  • course-specific module materials
  • audio and video content
  • assessment materials
  • access to student and tutor group forums.

Where possible, the materials are also available in other formats – which may include PDF, EPUB, interactive ebook (EPUB3), Kindle ebook and Microsoft Word – to enable you to study on the move.

You’ll also receive four printed books – one book for each block of study.

Computing requirements

You’ll need broadband internet access and a desktop or laptop computer with an up-to-date version of Windows (10 or 11), or macOS (11 'Big Sur' or higher).

This module includes the optional use of specialist text analysis software called AntConc. You’ll be given detailed instructions as to how to download and use this software.

To join in spoken conversations in tutorials, we recommend a wired headset (headphones/earphones with a built-in microphone).

Our module websites comply with web standards, and any modern browser is suitable for most activities.

Our OU Study mobile app will operate on all current, supported versions of Android and iOS. It’s not available on Kindle.

It’s also possible to access some module materials on a mobile phone, tablet device or Chromebook. However, as you may be asked to install additional software or use certain applications, you’ll also require a desktop or laptop as described above.

Teaching and assessment

Support from your tutor

Throughout your module studies, you’ll get help and support from your assigned module tutor. They’ll help you by:

  • Marking your assignments (TMAs) and providing detailed feedback for you to improve.
  • Guiding you to additional learning resources.
  • Providing individual guidance, whether that’s for general study skills or specific module content.
  • Facilitating online discussions between your fellow students, in the dedicated module and tutor group forums (some of these discussions feed into your TMAs but they aren’t compulsory).

Module tutors also run online tutorials throughout the module. Where possible, recordings of online tutorials will be made available to students. While these tutorials won’t be compulsory for you to complete the module, you’re strongly encouraged to take part.

Contact us if you want to know more about study with The Open University before you register.


The assessment details for this module can be found in the facts box above.

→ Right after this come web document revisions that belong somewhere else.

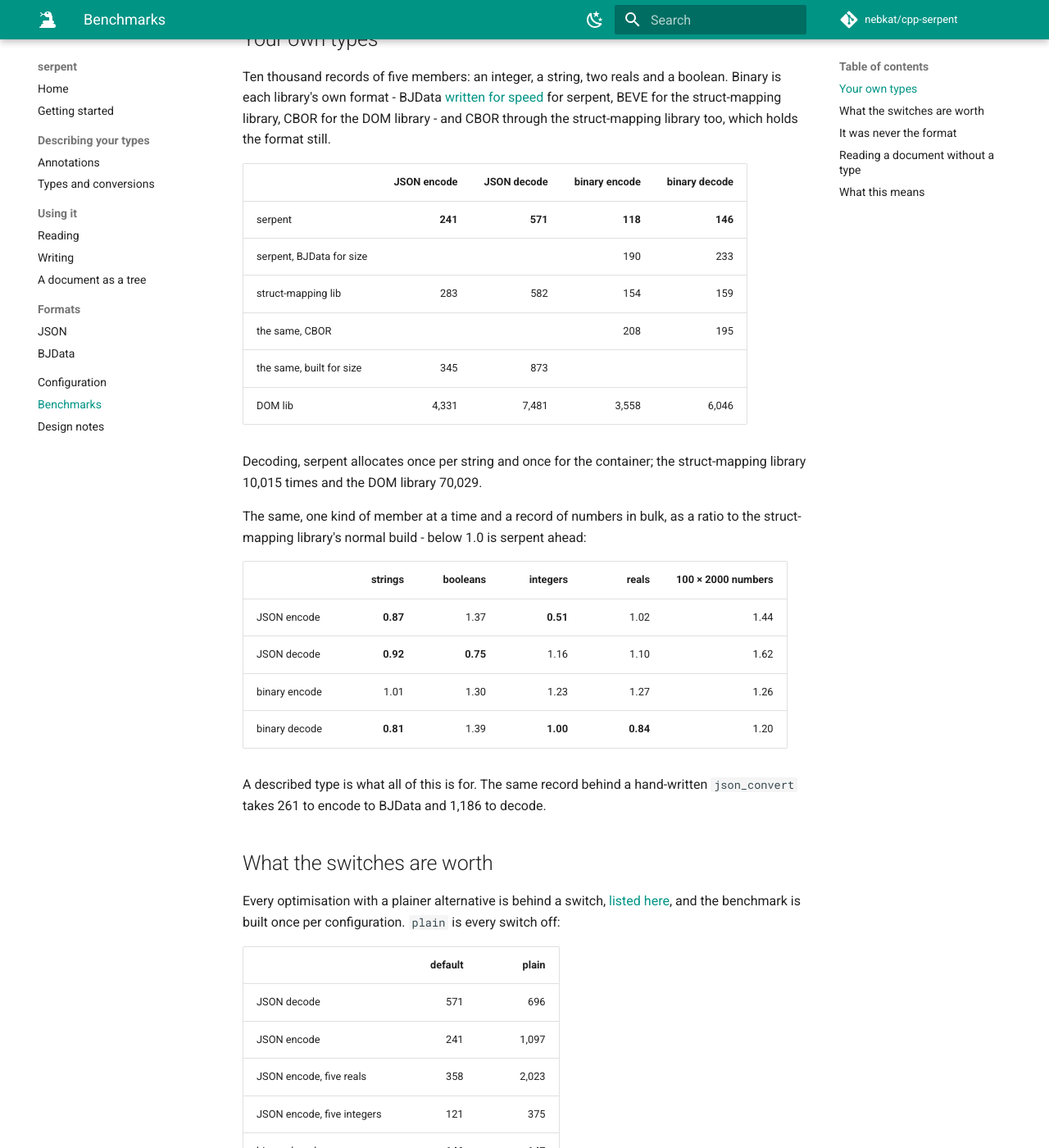
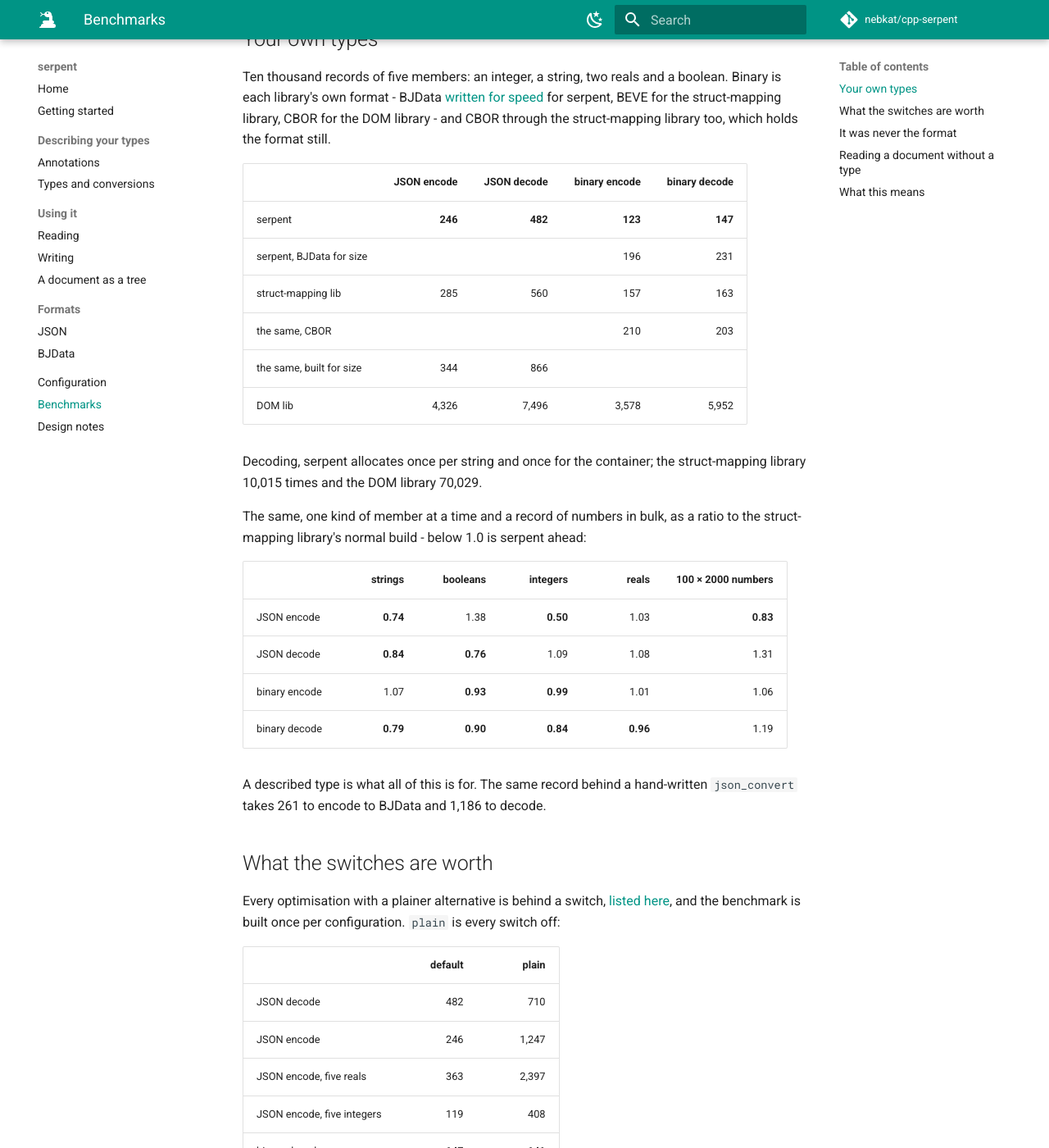
Before and after one commit to nebkat/cpp-serpent, an MkDocs documentation site: the page built from docs/benchmarks.md, in a window 1280 px wide and 1400 px high, scrolled down 447 px. Shown: the whole window at 82% size. Built offline with MkDocs 1.6.1 and Material for MkDocs 9.7.7, drawn with Linux system fonts in a browser that asks for light colours; comment, search, counter and statistics services are not loaded; some of the changed text lies outside the part shown.

Commit message:
docs: Regenerate the benchmark tables

```diff
--- a/docs/benchmarks.md
+++ b/docs/benchmarks.md
@@ -24,12 +24,12 @@ struct-mapping library too, which holds the format still.
 
 | | JSON encode | JSON decode | binary encode | binary decode |
 |---|---:|---:|---:|---:|
-| serpent | **241** | **571** | **118** | **146** |
-| serpent, BJData for size |  |  | 190 | 233 |
-| struct-mapping lib | 283 | 582 | 154 | 159 |
-| the same, CBOR |  |  | 208 | 195 |
-| the same, built for size | 345 | 873 |  |  |
-| DOM lib | 4,331 | 7,481 | 3,558 | 6,046 |
+| serpent | **246** | **482** | **123** | **147** |
+| serpent, BJData for size |  |  | 196 | 231 |
+| struct-mapping lib | 285 | 560 | 157 | 163 |
+| the same, CBOR |  |  | 210 | 203 |
+| the same, built for size | 344 | 866 |  |  |
+| DOM lib | 4,326 | 7,496 | 3,578 | 5,952 |
 
 Decoding, serpent allocates once per string and once for the container; the struct-mapping
 library 10,015 times and the DOM library 70,029.
@@ -39,10 +39,10 @@ struct-mapping library's normal build - below 1.0 is serpent ahead:
 
 | | strings | booleans | integers | reals | 100 × 2000 numbers |
 |---|---:|---:|---:|---:|---:|
-| JSON encode | **0.87** | 1.37 | **0.51** | 1.02 | 1.44 |
-| JSON decode | **0.92** | **0.75** | 1.16 | 1.10 | 1.62 |
-| binary encode | 1.01 | 1.30 | 1.23 | 1.27 | 1.26 |
-| binary decode | **0.81** | 1.39 | **1.00** | **0.84** | 1.20 |
+| JSON encode | **0.74** | 1.38 | **0.50** | 1.03 | **0.83** |
+| JSON decode | **0.84** | **0.76** | 1.09 | 1.08 | 1.31 |
+| binary encode | 1.07 | **0.93** | **0.99** | 1.01 | 1.06 |
+| binary decode | **0.79** | **0.90** | **0.84** | **0.96** | 1.19 |
 
 A described type is what all of this is for. The same record behind a hand-written
 `json_convert` takes 261 to encode to BJData and 1,186 to decode.
@@ -55,12 +55,12 @@ switch off:
 
 | | default | plain |
 |---|---:|---:|
-| JSON decode | 571 | 696 |
-| JSON encode | 241 | 1,097 |
-| JSON encode, five reals | 358 | 2,023 |
-| JSON encode, five integers | 121 | 375 |
-| binary decode | 146 | 147 |
-| binary encode | 118 | 174 |
+| JSON decode | 482 | 710 |
+| JSON encode | 246 | 1,247 |
+| JSON encode, five reals | 363 | 2,397 |
+| JSON encode, five integers | 119 | 408 |
+| binary decode | 147 | 141 |
+| binary encode | 123 | 173 |
 
 ## It was never the format
 
@@ -79,12 +79,12 @@ small file flatters a library.
 
 | | first key of citm | last key of citm | sum ids, twitter | count every value, citm | sum coordinates, canada |
 |---|---:|---:|---:|---:|---:|
-| serpent | **0.07** | 732 | 266 | 1,190 | 2,860 |
-| serpent, over an index built first | 832 | 821 | 301 | 877 | 2,975 |
-| on-demand parser | 184 | **275** | **110** | **309** | 1,619 |
-| fast DOM A | 380 | 364 | 143 | 416 | **1,253** |
-| fast DOM B | 891 | 861 | 758 | 909 | 1,908 |
-| DOM lib | 7,496 | 7,239 | 3,386 | 7,352 | 12,589 |
+| serpent | **0.06** | 706 | 251 | 806 | 2,723 |
+| serpent, over an index built first | 784 | 800 | 289 | 859 | 2,974 |
+| on-demand parser | 179 | **271** | **110** | **308** | 1,619 |
+| fast DOM A | 366 | 366 | 143 | 413 | **1,266** |
+| fast DOM B | 851 | 868 | 757 | 887 | 1,995 |
+| DOM lib | 7,216 | 7,233 | 3,351 | 7,317 | 12,605 |
 
 serpent reads in place and builds nothing, so what it does not look at costs nothing and it never
 allocates; walking a whole document it is 2-4x behind parsers that index or build one first.
```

You must use the online eTMA system to submit your tutor-marked assignments (TMAs).

If you have a disability

The OU strives to make all aspects of study accessible to everyone and this Accessibility Statement outlines what studying L301 involves. You should use this information to inform your study preparations and any discussions with us about how we can meet your needs.

Future availability

Language, literature and childhood starts once a year – in October.

This page describes the module that will start in October 2023. We expect it to start for the last time in October 2032.

Course work includes:

4 Tutor-marked assignments (TMAs)
End-of-module assessment
No residential school